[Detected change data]
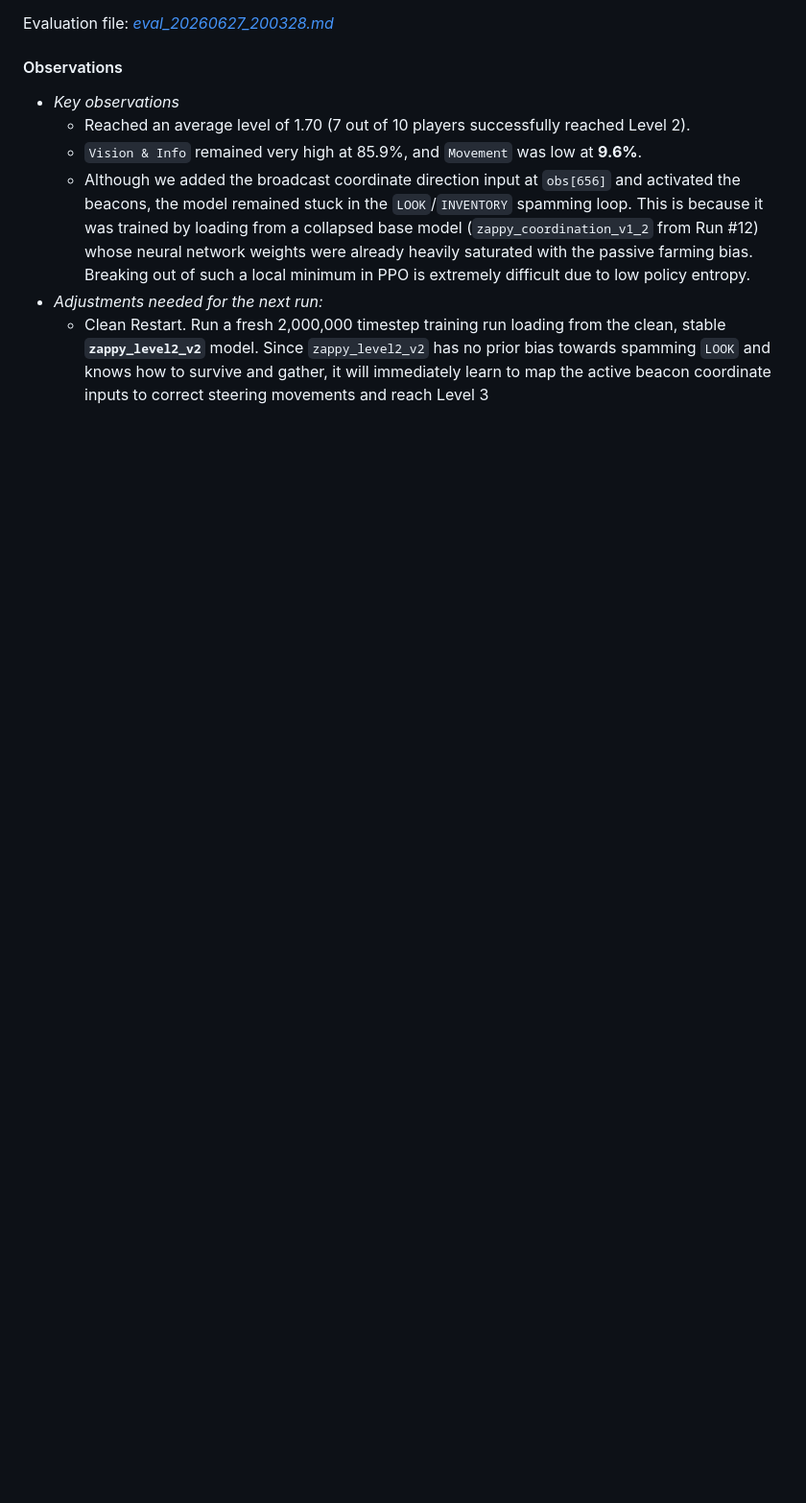
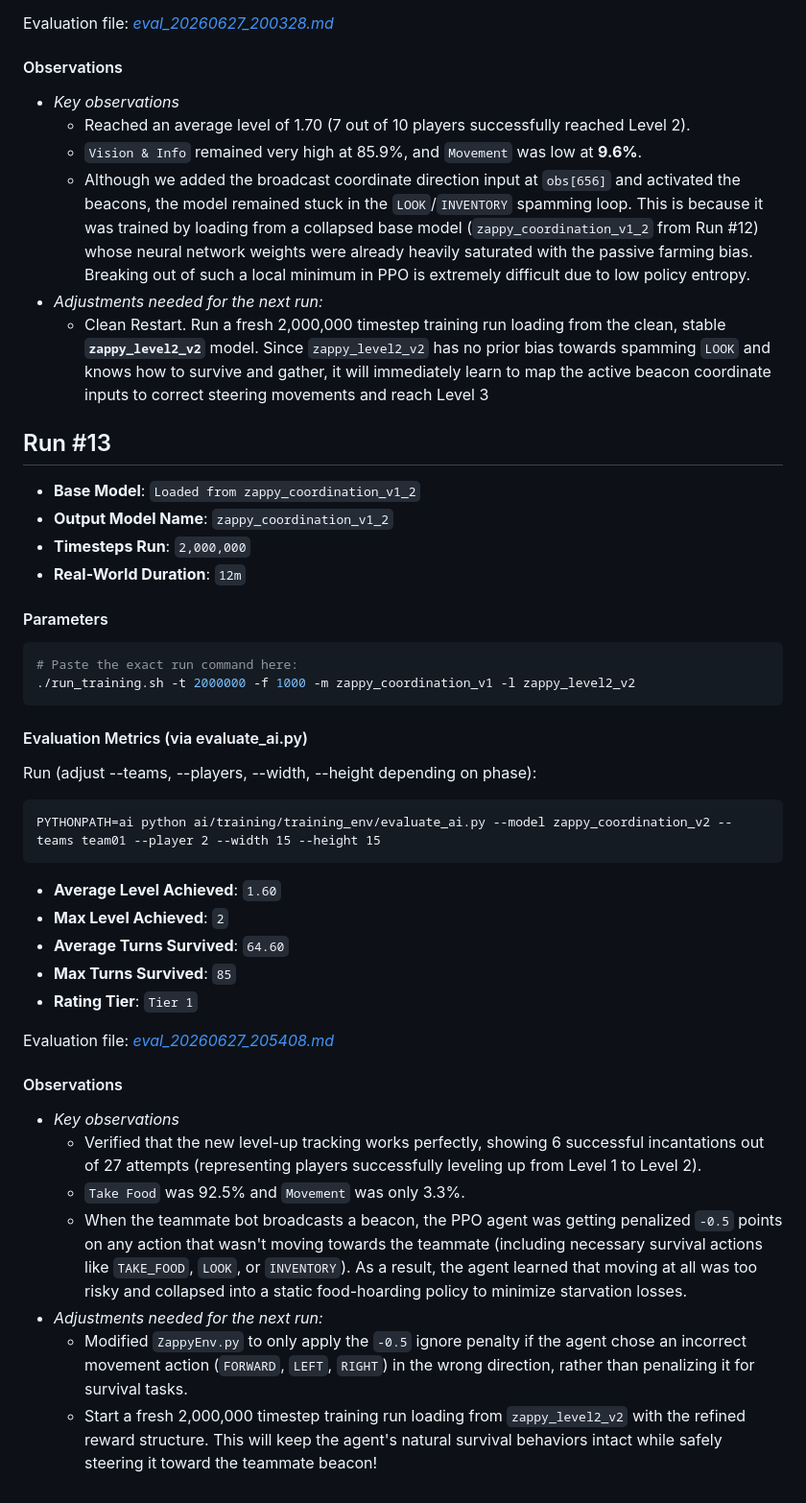
Before and after one commit to GerardPolloRebozado/zappy, a Markdown page: ai/docs/training_log.md, the part around the change. Shown at 96% size. Rendered like a GitHub page; blank space fills up the shorter version.

Commit message:
docs: update after run n14

````diff
--- a/ai/docs/training_log.md
+++ b/ai/docs/training_log.md
@@ -466,3 +466,38 @@ Evaluation file: *[eval_20260627_200328.md](../training/results/eval_20260627_20
   - Although we added the broadcast coordinate direction input at `obs[656]` and activated the beacons, the model remained stuck in the `LOOK`/`INVENTORY` spamming loop. This is because it was trained by loading from a collapsed base model (`zappy_coordination_v1_2` from Run #12) whose neural network weights were already heavily saturated with the passive farming bias. Breaking out of such a local minimum in PPO is extremely difficult due to low policy entropy.
 - *Adjustments needed for the next run:*
   - Clean Restart. Run a fresh 2,000,000 timestep training run loading from the clean, stable **`zappy_level2_v2`** model. Since `zappy_level2_v2` has no prior bias towards spamming `LOOK` and knows how to survive and gather, it will immediately learn to map the active beacon coordinate inputs to correct steering movements and reach Level 3
+
+
+## Run #13
+- **Base Model**: `Loaded from zappy_coordination_v1_2`
+- **Output Model Name**: `zappy_coordination_v1_2`
+- **Timesteps Run**: `2,000,000`
+- **Real-World Duration**: `12m`
+
+#### Parameters
+```bash
+# Paste the exact run command here:
+./run_training.sh -t 2000000 -f 1000 -m zappy_coordination_v1 -l zappy_level2_v2
+```
+
+#### Evaluation Metrics (via evaluate_ai.py)
+Run (adjust --teams, --players, --width, --height depending on phase):
+```
+PYTHONPATH=ai python ai/training/training_env/evaluate_ai.py --model zappy_coordination_v2 --teams team01 --player 2 --width 15 --height 15
+```
+- **Average Level Achieved**: `1.60`
+- **Max Level Achieved**: `2`
+- **Average Turns Survived**: `64.60`
+- **Max Turns Survived**: `85`
+- **Rating Tier**: `Tier 1`
+
+Evaluation file: *[eval_20260627_205408.md](../training/results/eval_20260627_205408.md)*
+
+#### Observations
+- *Key observations*
+  - Verified that the new level-up tracking works perfectly, showing 6 successful incantations out of 27 attempts (representing players successfully leveling up from Level 1 to Level 2).
+  - `Take Food` was 92.5% and `Movement` was only 3.3%.
+  -  When the teammate bot broadcasts a beacon, the PPO agent was getting penalized `-0.5` points on any action that wasn't moving towards the teammate (including necessary survival actions like `TAKE_FOOD`, `LOOK`, or `INVENTORY`). As a result, the agent learned that moving at all was too risky and collapsed into a static food-hoarding policy to minimize starvation losses.
+- *Adjustments needed for the next run:*
+  - Modified `ZappyEnv.py` to only apply the `-0.5` ignore penalty if the agent chose an incorrect movement action (`FORWARD`, `LEFT`, `RIGHT`) in the wrong direction, rather than penalizing it for survival tasks.
+  - Start a fresh 2,000,000 timestep training run loading from `zappy_level2_v2` with the refined reward structure. This will keep the agent's natural survival behaviors intact while safely steering it toward the teammate beacon!
````
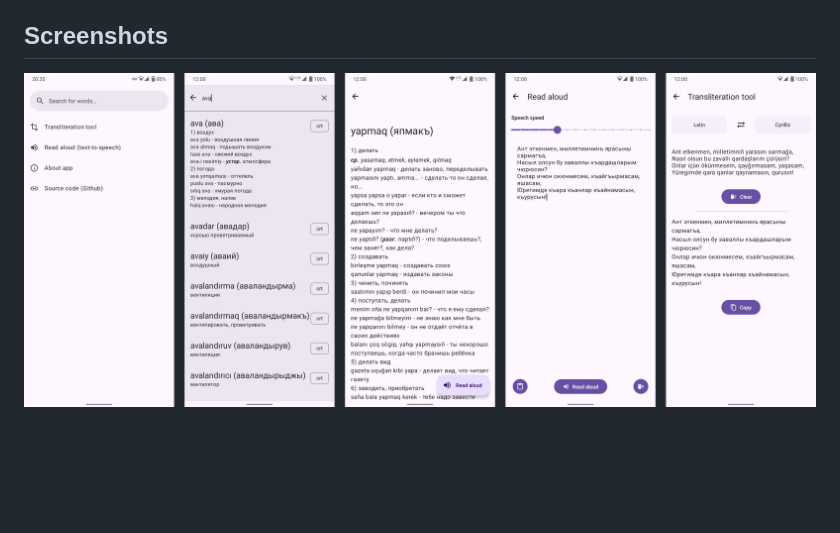
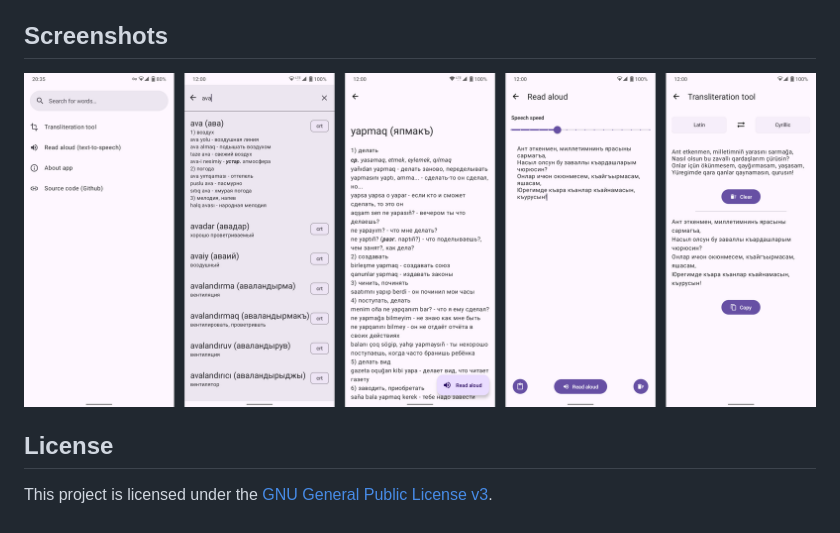
Before and after one commit to Leonidius20/Lugat, a Markdown page: README.md, the part around the change printed below. GitHub-like rendering; blank space fills up the shorter version.

```diff
--- a/README.md
+++ b/README.md
@@ -11,3 +58,6 @@ This project uses ViewBinding, RecyclerView, Room, Dagger/Hilt, Android Architec
 
 ## Screenshots
-![Combined screenshots](/docs/screenshots/combined.png)
+![Combined screenshots](docs/screenshots/combined.png)
+
+## License
+This project is licensed under the [GNU General Public License v3](LICENSE).
```
Also changed, not shown: other parts of README.md (+49 -2 lines), docs/amazon-appstore-badge.png (added), docs/icons/lugat-amazon-tv-bg.png (added), docs/icons/lugat-amazon-tv-icon.png (added), docs/icons/lugat.png (added), 4 other files.
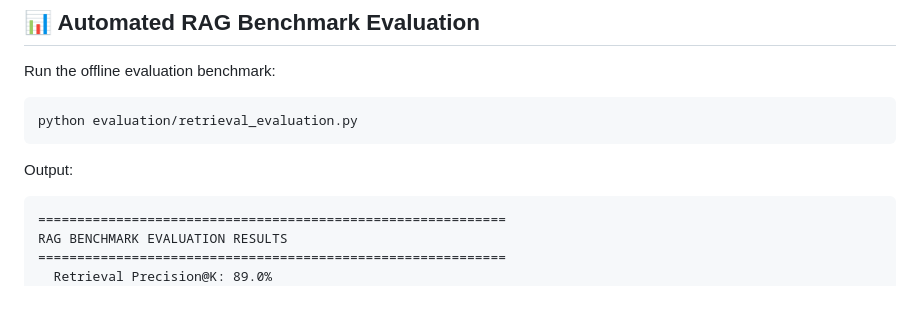
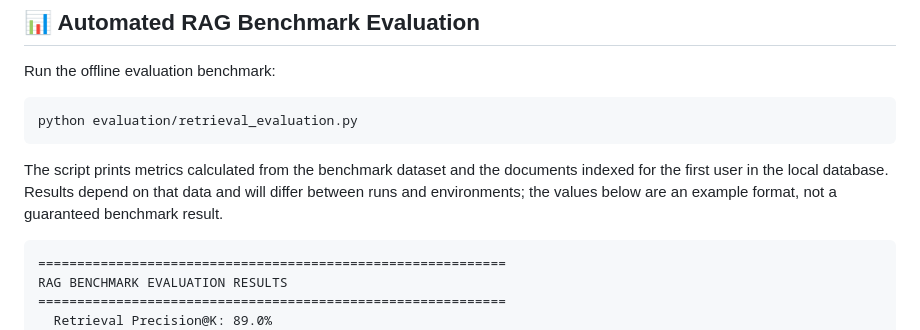
Before and after one commit to Dhanaraj2410/AI-Powered-Document-IntelligenceRAG-Assistant, a Markdown page: README.md, the part around the change. Rendered like a GitHub page; blank space fills up the shorter version.

Commit message:
docs: label benchmark output as environment dependent

````diff
--- a/README.md
+++ b/README.md
@@ -176,7 +176,10 @@ Run the offline evaluation benchmark:
 python evaluation/retrieval_evaluation.py
 ```
 
-Output:
+The script prints metrics calculated from the benchmark dataset and the documents
+indexed for the first user in the local database. Results depend on that data and
+will differ between runs and environments; the values below are an example format,
+not a guaranteed benchmark result.
 
 ```text
 ============================================================
````
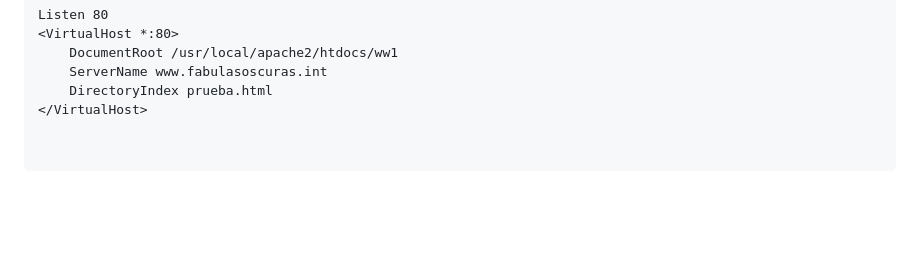
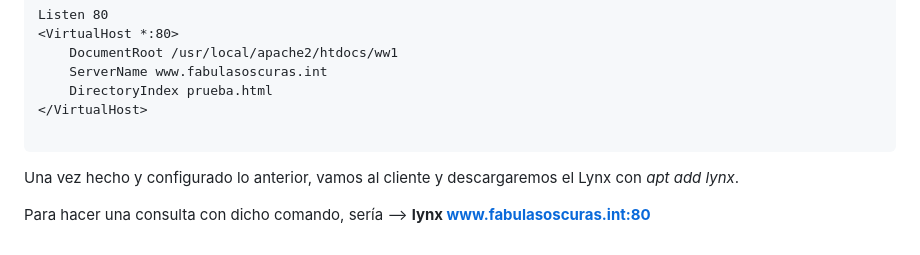
Before and after one commit to PedrooAsir/Apache_VirtualHost, a Markdown page: README.md, the part around the change. Rendered like a GitHub page; blank space fills up the shorter version.

Commit message:
practica

````diff
--- a/README.md
+++ b/README.md
@@ -116,5 +116,8 @@ Listen 80
     DirectoryIndex prueba.html
 </VirtualHost>
 
+```
 
-```
+Una vez hecho y configurado lo anterior, vamos al cliente y descargaremos el Lynx con *apt add lynx*.
+
+Para hacer una consulta con dicho comando, sería --> **lynx www.fabulasoscuras.int:80**
````
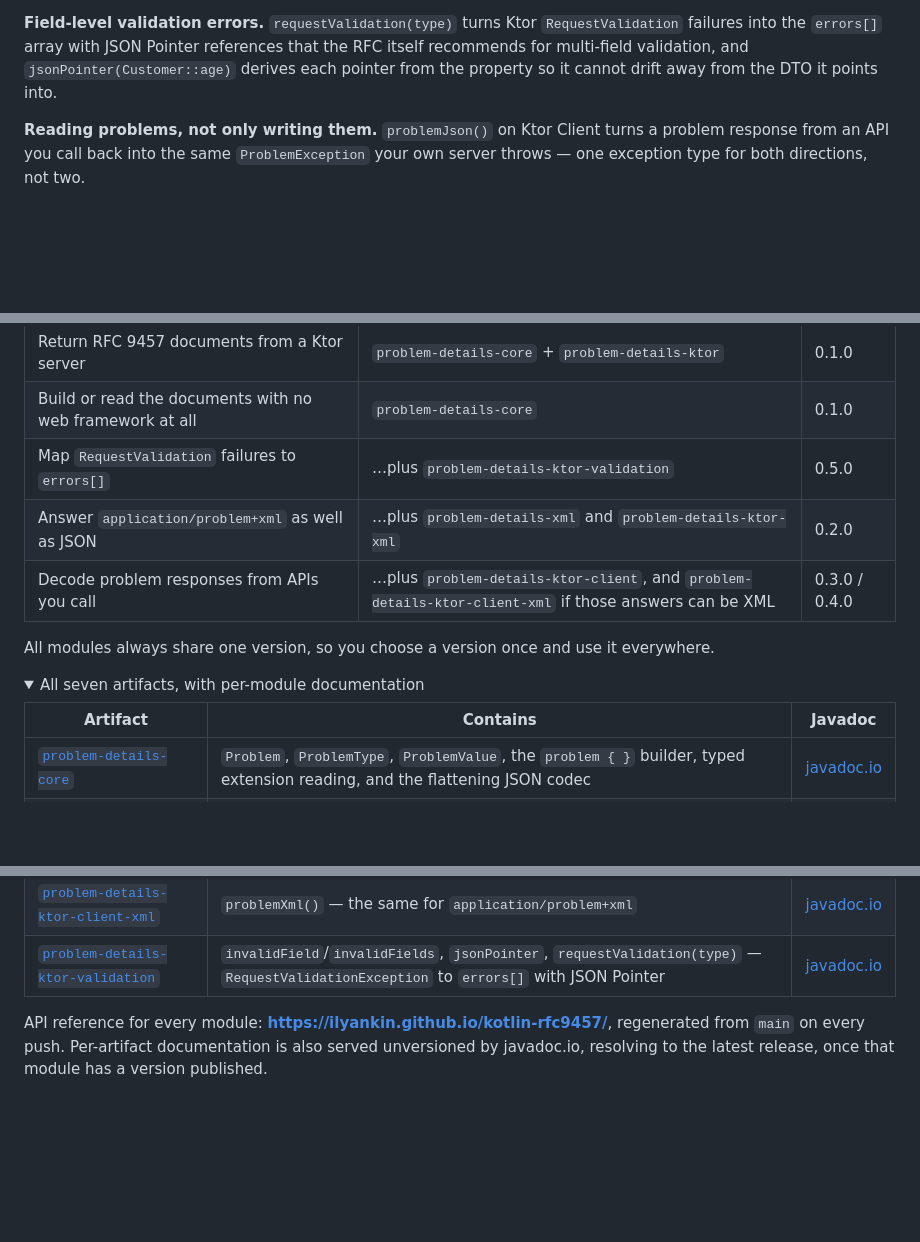
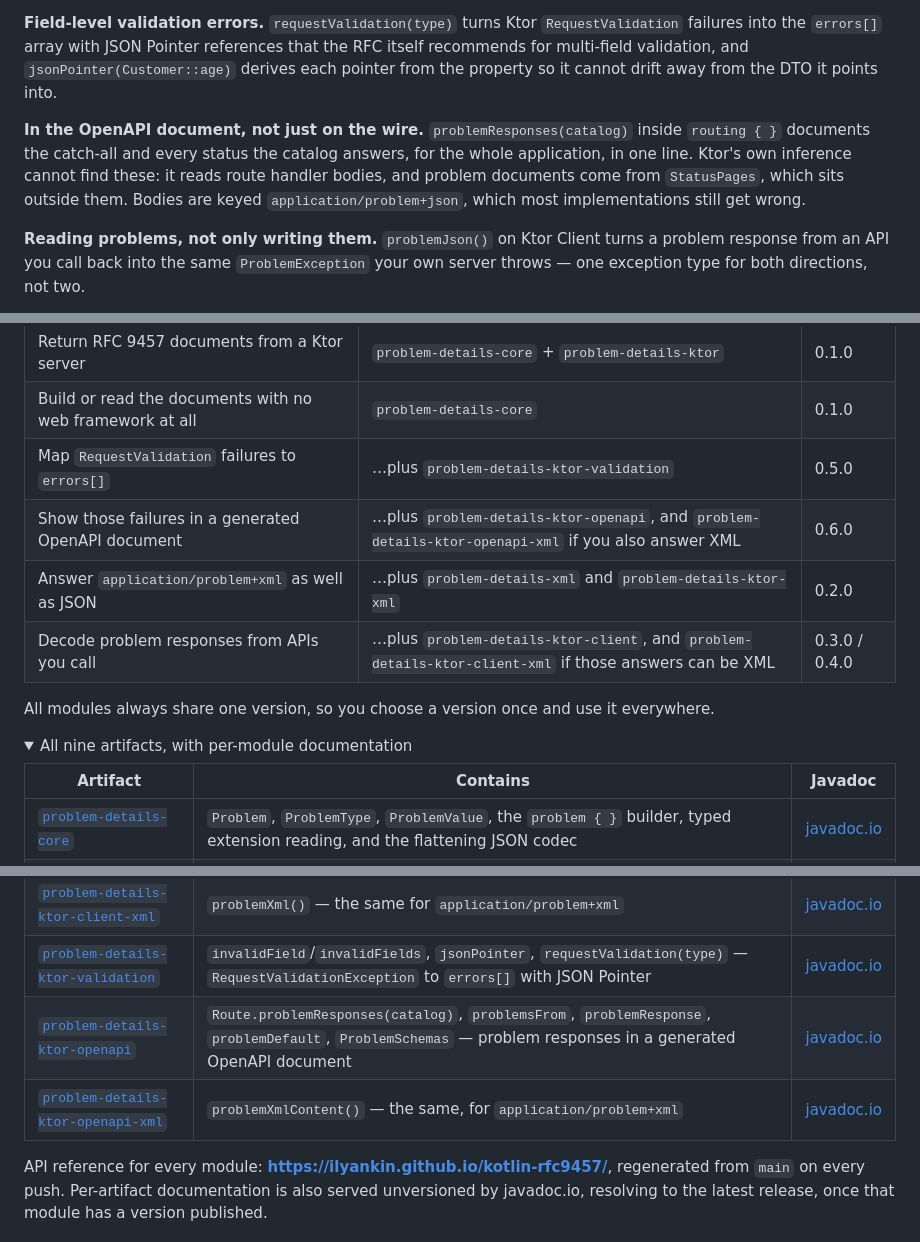
Before and after one commit to ilyankin/kotlin-rfc9457, a Markdown page: README.md, 3 parts joined by grey strips. Drawn GitHub-style; folded sections open; blank space fills up the shorter version.

Commit message:
docs: Document the OpenAPI modules

```diff
--- a/README.md
+++ b/README.md
@@ -82,6 +82,12 @@ into the `errors[]` array with JSON Pointer references that the RFC itself recom
 validation, and `jsonPointer(Customer::age)` derives each pointer from the property so it cannot
 drift away from the DTO it points into.
 
+**In the OpenAPI document, not just on the wire.** `problemResponses(catalog)` inside `routing { }`
+documents the catch-all and every status the catalog answers, for the whole application, in one line.
+Ktor's own inference cannot find these: it reads route handler bodies, and problem documents come from
+`StatusPages`, which sits outside them. Bodies are keyed `application/problem+json`, which most
+implementations still get wrong.
+
 **Reading problems, not only writing them.** `problemJson()` on Ktor Client turns a problem response
 from an API you call back into the same `ProblemException` your own server throws — one exception
 type for both directions, not two.
@@ -96,13 +102,14 @@ in both directions, in artifacts of its own so a JSON-only application never res
 | Return RFC 9457 documents from a Ktor server | `problem-details-core` + `problem-details-ktor` | 0.1.0 |
 | Build or read the documents with no web framework at all | `problem-details-core` | 0.1.0 |
 | Map `RequestValidation` failures to `errors[]` | …plus `problem-details-ktor-validation` | 0.5.0 |
+| Show those failures in a generated OpenAPI document | …plus `problem-details-ktor-openapi`, and `problem-details-ktor-openapi-xml` if you also answer XML | 0.6.0 |
 | Answer `application/problem+xml` as well as JSON | …plus `problem-details-xml` and `problem-details-ktor-xml` | 0.2.0 |
 | Decode problem responses from APIs you call | …plus `problem-details-ktor-client`, and `problem-details-ktor-client-xml` if those answers can be XML | 0.3.0 / 0.4.0 |
 
 All modules always share one version, so you choose a version once and use it everywhere.
 
 <details>
-<summary>All seven artifacts, with per-module documentation</summary>
+<summary>All nine artifacts, with per-module documentation</summary>
 
 | Artifact | Contains | Javadoc |
 |---|---|---|
@@ -113,6 +120,8 @@ All modules always share one version, so you choose a version once and use it ev
 | [`problem-details-ktor-client`](problem-details-ktor-client/README.md) | `problemJson()` — decode a recognized problem response into the same `ProblemException` the server throws | [javadoc.io](https://javadoc.io/doc/io.github.ilyankin/problem-details-ktor-client) |
 | [`problem-details-ktor-client-xml`](problem-details-ktor-client-xml/README.md) | `problemXml()` — the same for `application/problem+xml` | [javadoc.io](https://javadoc.io/doc/io.github.ilyankin/problem-details-ktor-client-xml) |
 | [`problem-details-ktor-validation`](problem-details-ktor-validation/README.md) | `invalidField`/`invalidFields`, `jsonPointer`, `requestValidation(type)` — `RequestValidationException` to `errors[]` with JSON Pointer | [javadoc.io](https://javadoc.io/doc/io.github.ilyankin/problem-details-ktor-validation) |
+| [`problem-details-ktor-openapi`](problem-details-ktor-openapi/README.md) | `Route.problemResponses(catalog)`, `problemsFrom`, `problemResponse`, `problemDefault`, `ProblemSchemas` — problem responses in a generated OpenAPI document | [javadoc.io](https://javadoc.io/doc/io.github.ilyankin/problem-details-ktor-openapi) |
+| [`problem-details-ktor-openapi-xml`](problem-details-ktor-openapi-xml/README.md) | `problemXmlContent()` — the same, for `application/problem+xml` | [javadoc.io](https://javadoc.io/doc/io.github.ilyankin/problem-details-ktor-openapi-xml) |
 
 </details>
 
```
Also changed, not shown: other parts of README.md (+0 -1 lines), CONTRIBUTING.md (+4 -3 lines).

-- Task --
Each line in the data that holds the string "docs" needs to be copied.

-- Reply to the exercise --
Before and after one commit to GerardPolloRebozado/zappy, a Markdown page: ai/docs/training_log.md, the part around the change. Shown at 96% size. Rendered like a GitHub page; blank space fills up the shorter version.
docs: update after run n14
--- a/ai/docs/training_log.md
+++ b/ai/docs/training_log.md
-![Combined screenshots](/docs/screenshots/combined.png)
+![Combined screenshots](docs/screenshots/combined.png)
Also changed, not shown: other parts of README.md (+49 -2 lines), docs/amazon-appstore-badge.png (added), docs/icons/lugat-amazon-tv-bg.png (added), docs/icons/lugat-amazon-tv-icon.png (added), docs/icons/lugat.png (added), 4 other files.
docs: label benchmark output as environment dependent
docs: Document the OpenAPI modules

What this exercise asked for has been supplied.